- Reasonably safe – 25%
- Not very safe – 58%
- Not safe at all – 10%
As employers, do you feel there is enough information available to identify fraud in the new scheme?
- Yes – 15%
- No – 60%
- Don’t know – 23%
Our attendees were confident that digital identity would help them to make their recruitment safer. However, many have concerns about how to handle face-to-face or postal document checking, particularly since it’s likely that these will become a target for fraud. It’s clear that employers need more support on how to handle this and protect themselves against false or stolen documents.
Questions from our attendees
As usual our attendees had a raft of questions for our presenters. We’ve included the most popular questions and answers below:
If I’m presented with fake documents, where do I report them?

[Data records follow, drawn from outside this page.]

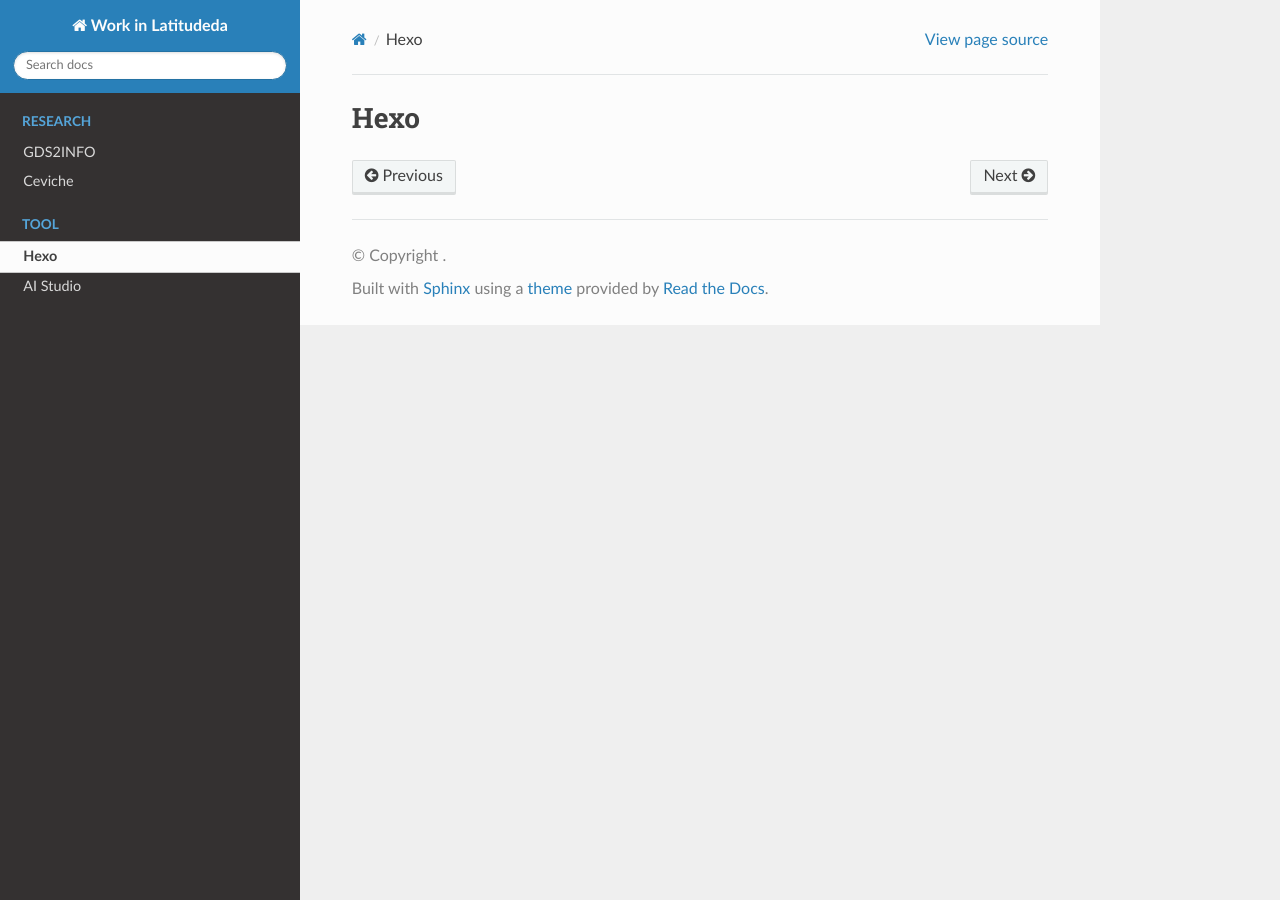
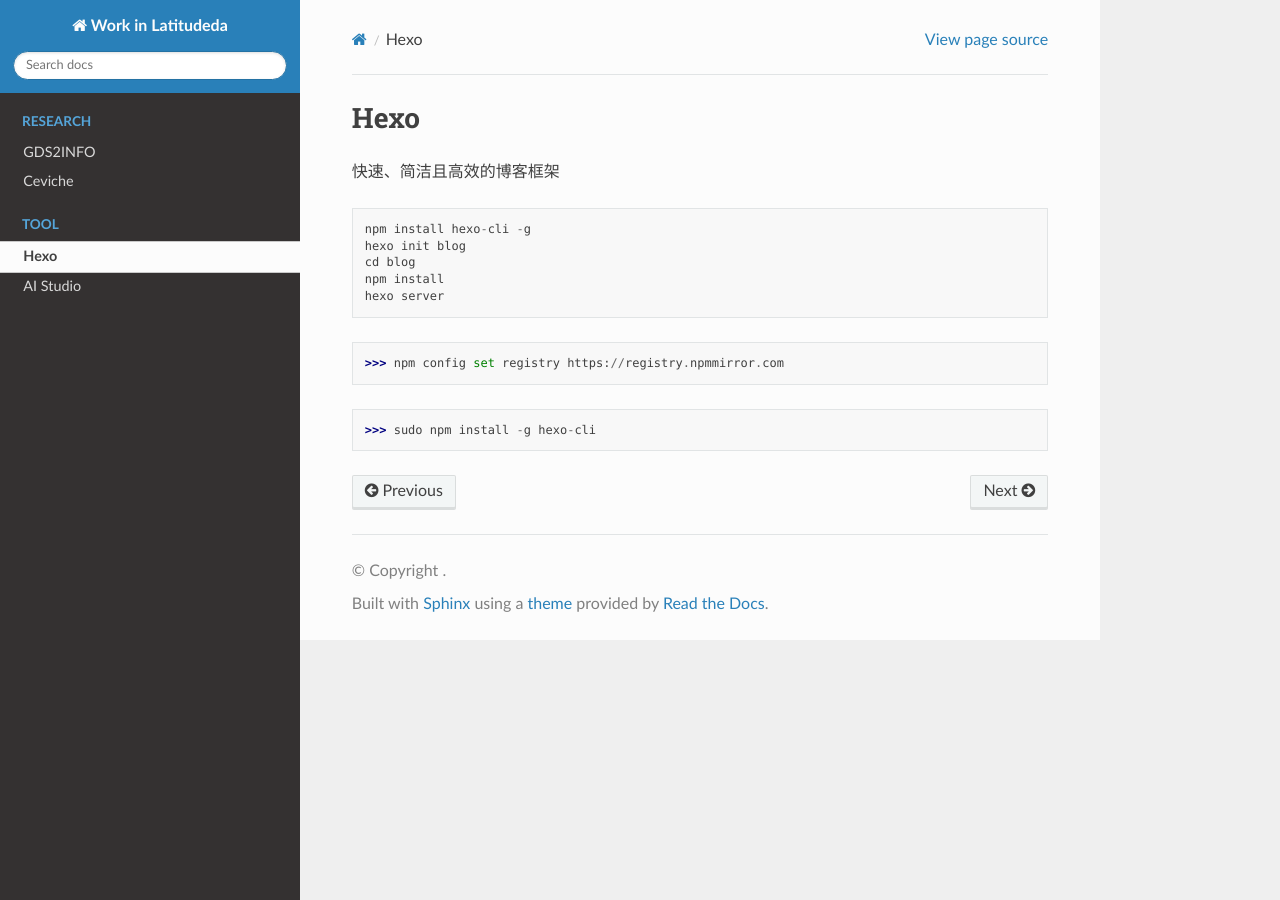
Before and after one commit to lovewhisper/StudyInLDA, a Sphinx documentation site: the page built from docs/01_DailyTool/101_hexo.rst, in a window 1280 px wide. Built offline with Sphinx 7.4.7 and the Read the Docs theme 2.0.0, drawn with Linux system fonts in a browser that asks for light colours.

Commit message:
20240902

```diff
--- a/docs/01_DailyTool/101_hexo.rst
+++ b/docs/01_DailyTool/101_hexo.rst
@@ -1,2 +1,16 @@
 Hexo
 ====================================
+
+快速、简洁且高效的博客框架
+
+.. code-block::
+
+    npm install hexo-cli -g
+    hexo init blog
+    cd blog
+    npm install
+    hexo server
+
+>>> npm config set registry https://registry.npmmirror.com
+
+>>> sudo npm install -g hexo-cli
```
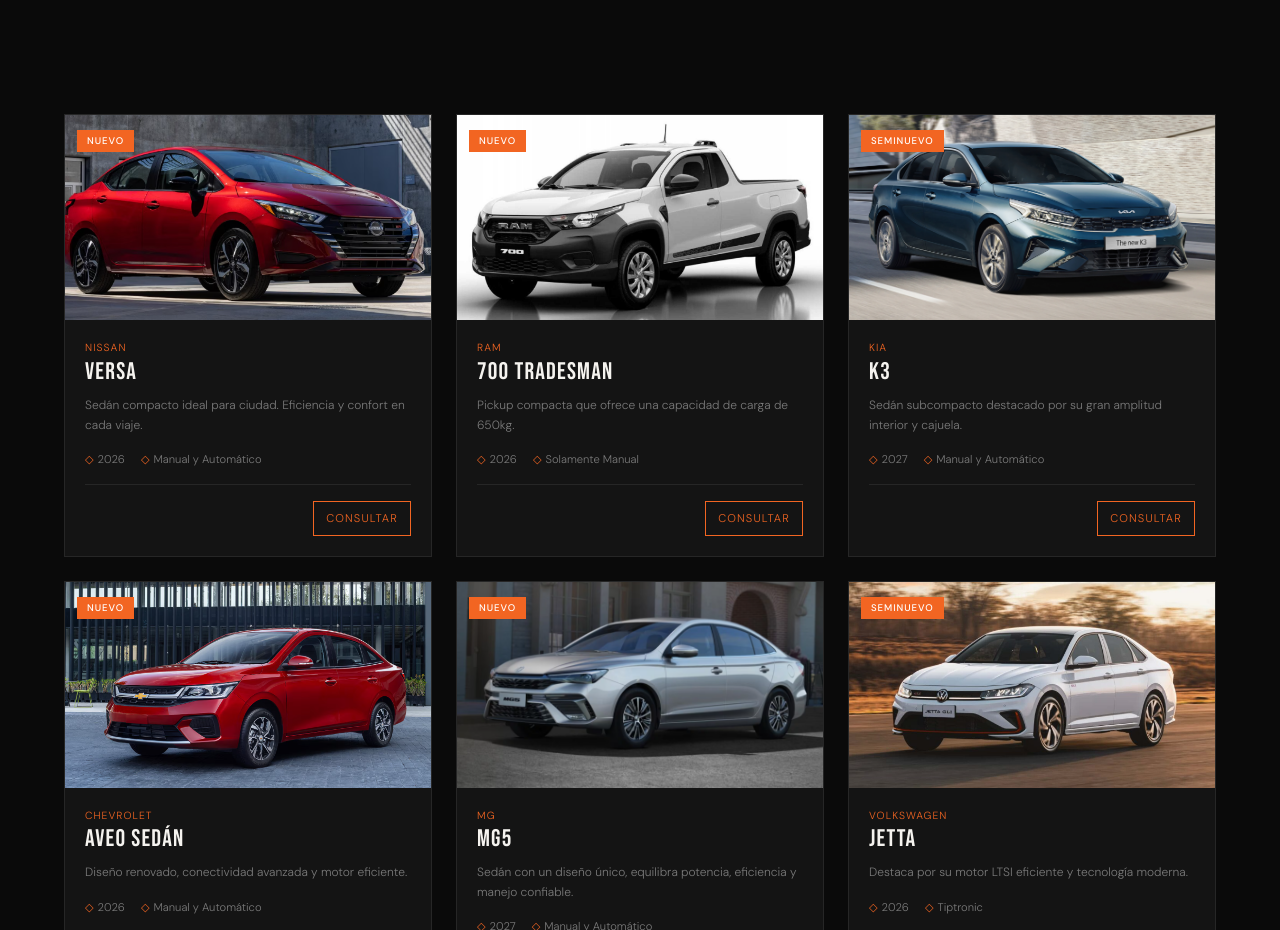
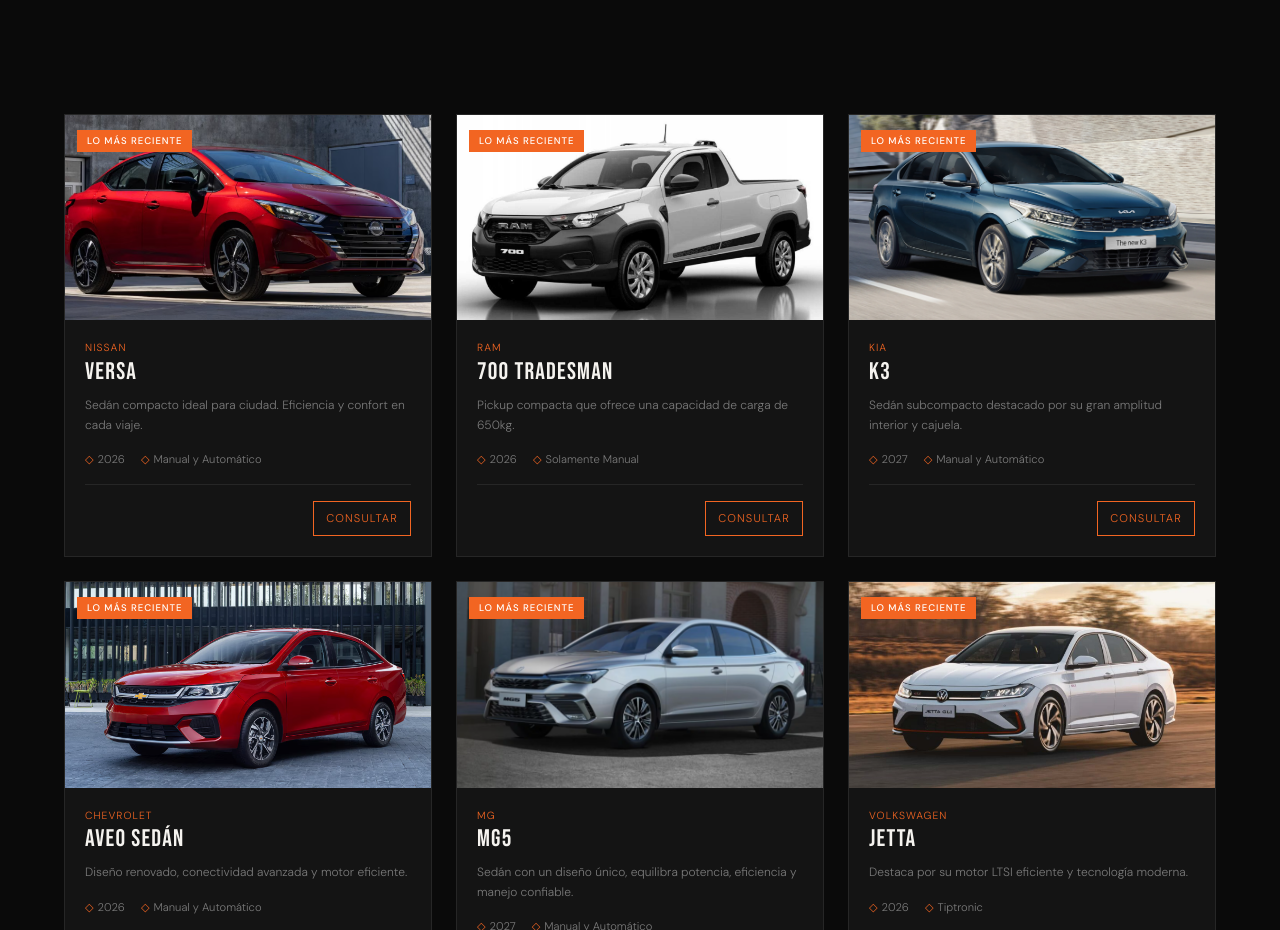
Before and after one commit to axelbono/dh-motors, a React (Vite) app: page / in a window 1280 px wide. Shown: the part 1100-2030 px from the top of the page. Built offline with nearby package versions, Linux system fonts and the light colour scheme; the HTML template or start-up script is replaced by a standard one.

Commit message:
CarCard changes

```diff
--- a/src/components/ui/CarCard.tsx
+++ b/src/components/ui/CarCard.tsx
@@ -22,7 +22,7 @@
           <CarIllustration className="w-4/5 transition-transform duration-300 group-hover:scale-105" brand={auto.marca} />
         )}
         <div className="absolute top-3 left-3">
-          <Badge label={auto.tipo === 'nuevo' ? 'Nuevo' : 'Seminuevo'} />
+          <Badge label={auto.tipo === 'nuevo' ? 'Lo más reciente' : 'Lo más reciente'} />
         </div>
       </div>
 
```
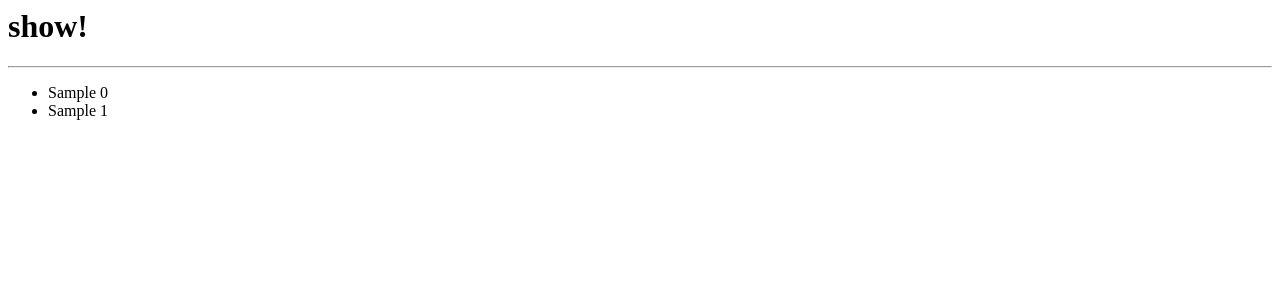
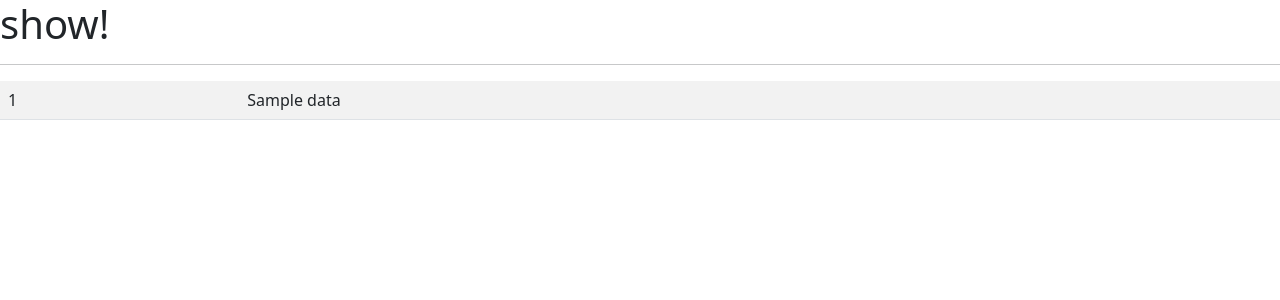
Before and after one commit to ggoreb/2022_kd3_tutorial, a Django app: template firstapp/templates/show.html in a window 1280 px wide. Shown: the top 300 px of the page. Run offline with Django 3.2, Linux system fonts and the light colour scheme; the template is opened without the code that fills it: most values are stand-ins (such as "Sample title", 1, 10 or a date in 2020).

Commit message:
template + bootstrap

```diff
--- a/firstapp/templates/show.html
+++ b/firstapp/templates/show.html
@@ -1,8 +1,14 @@
+<link href="https://cdn.jsdelivr.net/npm/bootstrap@5.1.3/dist/css/bootstrap.min.css" rel="stylesheet">
+
 <body>
   <h1>show!</h1>
   <hr>
-  <ul>
-    <li>{{ data.0.name }}</li>
-    <li>{{ data.1.name }}</li>
-  </ul>
+  <table class="table table-striped">
+    {% for c in data %}
+      <tr>
+        <td>{{ c.id }}</td>
+        <td>{{ c.name }}</td>
+      </tr>
+    {% endfor %}
+  </table>
 </body>
```
Also changed, not shown: db.sqlite3.
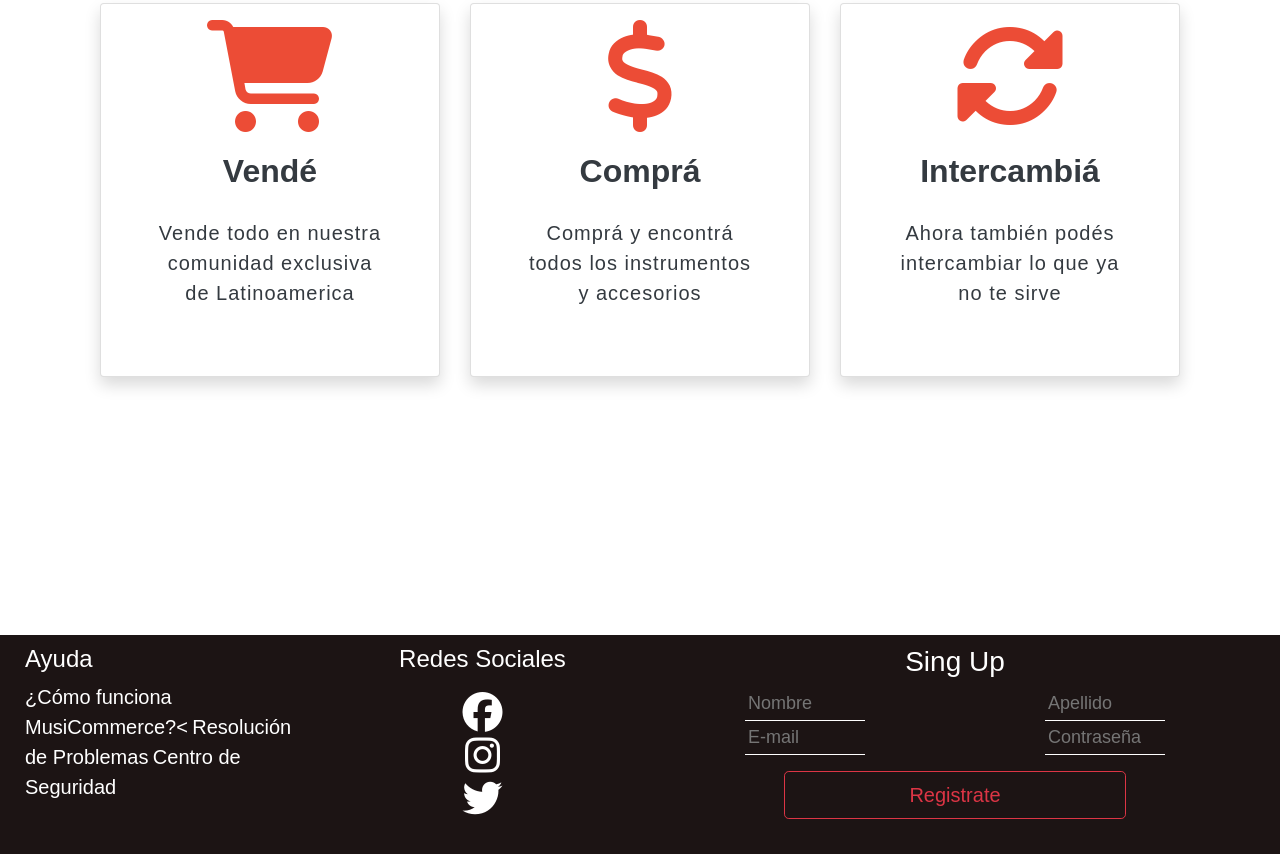
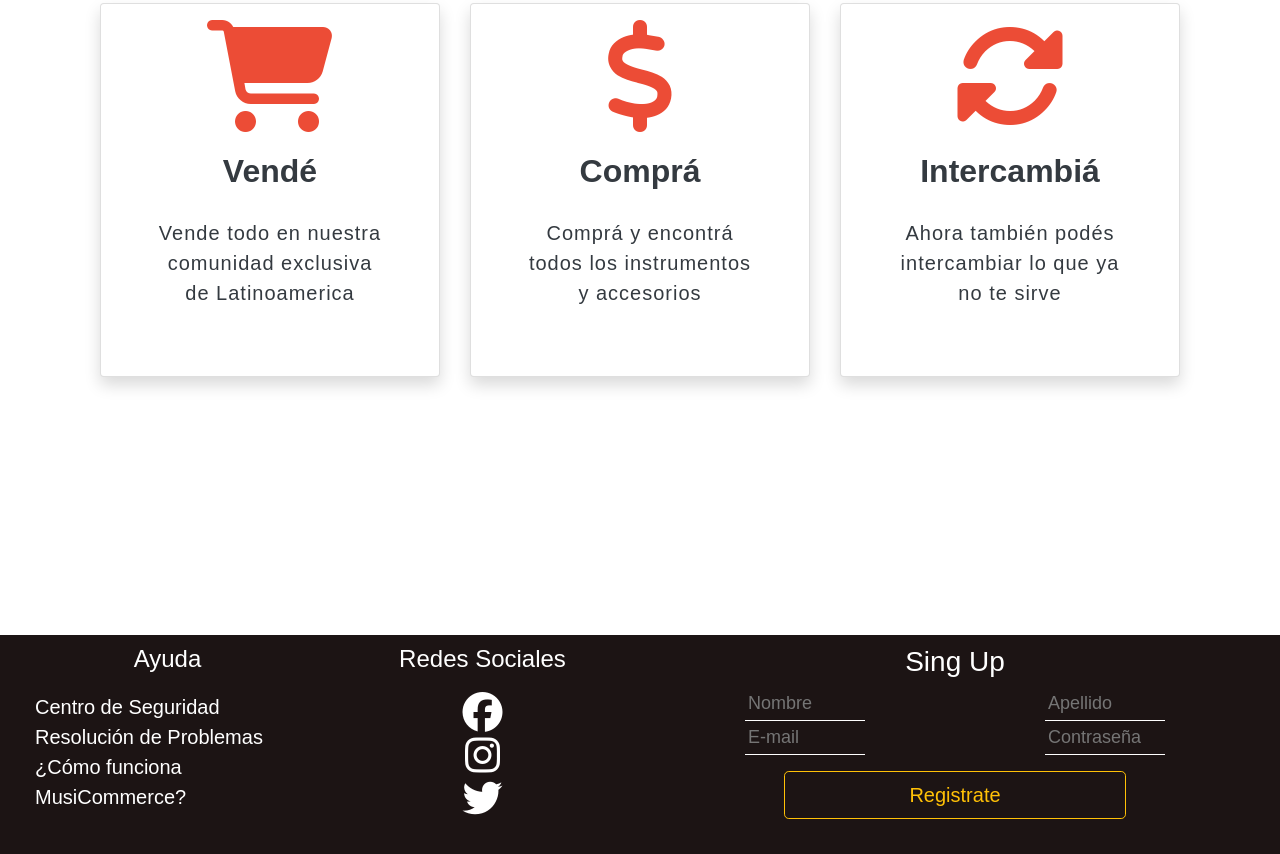
Before and after one commit to FernandoGroba/Landing-MusiCommerce, a plain HTML site: page index.html in a window 1280 px wide. Shown: the part 1007-1861 px from the top of the page. Drawn offline with nearby package versions, Linux system fonts and the light colour scheme; a web font is replaced by a local one.

Commit message:
Add files via upload

```diff
--- a/css/estilos.css
+++ b/css/estilos.css
@@ -92,6 +92,11 @@ footer {
   padding: 20px;
 }
 
+.ayuda,
+a {
+  font-weight: 300;
+}
+
 footer,
 ul {
   list-style: none;
--- a/index.html
+++ b/index.html
@@ -103,7 +103,7 @@
                 <!-- Button -->
                 <div class="row mt-3">
                   <div class="col-sm-12 col md-4 d-flex justify-content-center">
-                    <button class="btn btn-outline-danger btn-lg btn-submit" type="submit" class="">Registrate</button>
+                    <button class="btn btn-outline-warning btn-lg btn-submit" type="submit" class="">Registrate</button>
                   </div>
                 </div>
           </div>
@@ -163,11 +163,13 @@
           </div> -->
 
           <div class=" col-sm-12 col-md-3">
-              <div class="ayuda">
-                <h4>Ayuda</h4>
-                <a href="#"class="text-white">¿Cómo funciona MusiCommerce?<</a>
-                <a href="#"class="text-white">Resolución de Problemas</a>
-                <a href="#"class="text-white py-3">Centro de Seguridad</a>
+              <div class="ayuda ">
+                <h4 class="text-center">Ayuda</h4>
+                <ul>
+                  <a href="#"class="text-white">Centro de Seguridad</a>
+                  <a href="#"class="text-white">Resolución de Problemas</a>
+                  <a href="#"class="text-white">¿Cómo funciona MusiCommerce?</a>
+                </ul>
               </div>
           </div>
 
@@ -221,7 +223,7 @@
                 </div>
                 <div class="row">
                   <div class=" col-sm-12 col md-6 py-3 d-flex justify-content-center">
-                    <button type="submit" class="btn btn-outline-danger btn-lg btn-submit">Registrate</button>
+                    <button type="submit" class="btn btn-outline-warning btn-lg btn-submit">Registrate</button>
                   </div>
                 </div>
 
```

There's an illegal working phone line employers can ring to report individuals to the Home Office. In the case of a new hire it's up to you whether you want to report it or not, and some employers make the decision not to. If you become aware that an existing employee has committed fraud, it’s in your interest to report this to reduce your liability. The Home Office typically reacts favourably in these scenarios.
Unfortunately identity isn't a policing priority so it’s difficult to know what to do with fake documents. If you're in a face to face environment and provided with a false document, it’s safest just to give it back and let person walk off. If you can make a copy of it, do so, and send it to the police in case the same document comes round again, but never put yours or others' safety at risk.
Is there a right time to do a right to work check in the hiring process?
Right to Work should be checked as early as possible – at the latest, their first day before they get into the workplace somebody should be meeting them. Ideally though, checking at interview or offer stage is better.
If somebody is trained vs. not trained, how does that affect employer liability for a good fake document?
The Home Office expects general familiarity and general in-house processes, so if you're getting somebody to check documents for you they should be trained to a decent level. They’re not expecting MI5-level knowledge, but a responsible person should have a basic understanding of what to look for. Additional training is also helpful and looks good. CIFAS, UKIFA, Beruku and many law firms offer good quality training.
What should I do if I recognise that I have an imposter (the person who arrives to work isn’t the person I ID checked)?
If this occurs then first and foremost - do not employ them or you'll put yourself at risk of liability! You may need to call the police, as it's possible this person is using somebody else's identity, perhaps without their knowledge or permission. It's common in these circumstances for the person when confronted to run and never be seen again, however, and in these cases we don't recommend putting your own on anybody else's safety at risk. If you've done the checking process correctly there'll be no repercussions on your company.
How can employers protect themselves?
Make sure you know how to carry out checks correctly, and keep records of the check. There's no harm in sitting around a table if you're part of a trade body to talk about issues within your industry to compare notes and identify trends.
How can I best detect a fraudulent document?
Don't just take it for granted. Think twice and take five minutes to think about what's in front of you. Make sure everything adds up generally as well as taking specific measures to follow the required processes.
Stay up to date
Digital hiring is a fast-moving area, with new developments happening all the time. Reed Screening is hosting regular events where you can keep up to date with the latest news and share your opinion on policy and process changes.
Below are a few of the upcoming events you can get involved with:
27th October – Hiring for tomorrow: Screening speed dating series - four bitesize discussions on the latest innovation, trends & topics
24th November – Employee screening in our gig economy - learn about the rise of the non-employees and how to ensure vetting and security isn’t compromised15th December – A year of change, looking to the future in 2023 - Join us as we summarise key changes in 2022 and look ahead at what is coming for UK employers in 2023.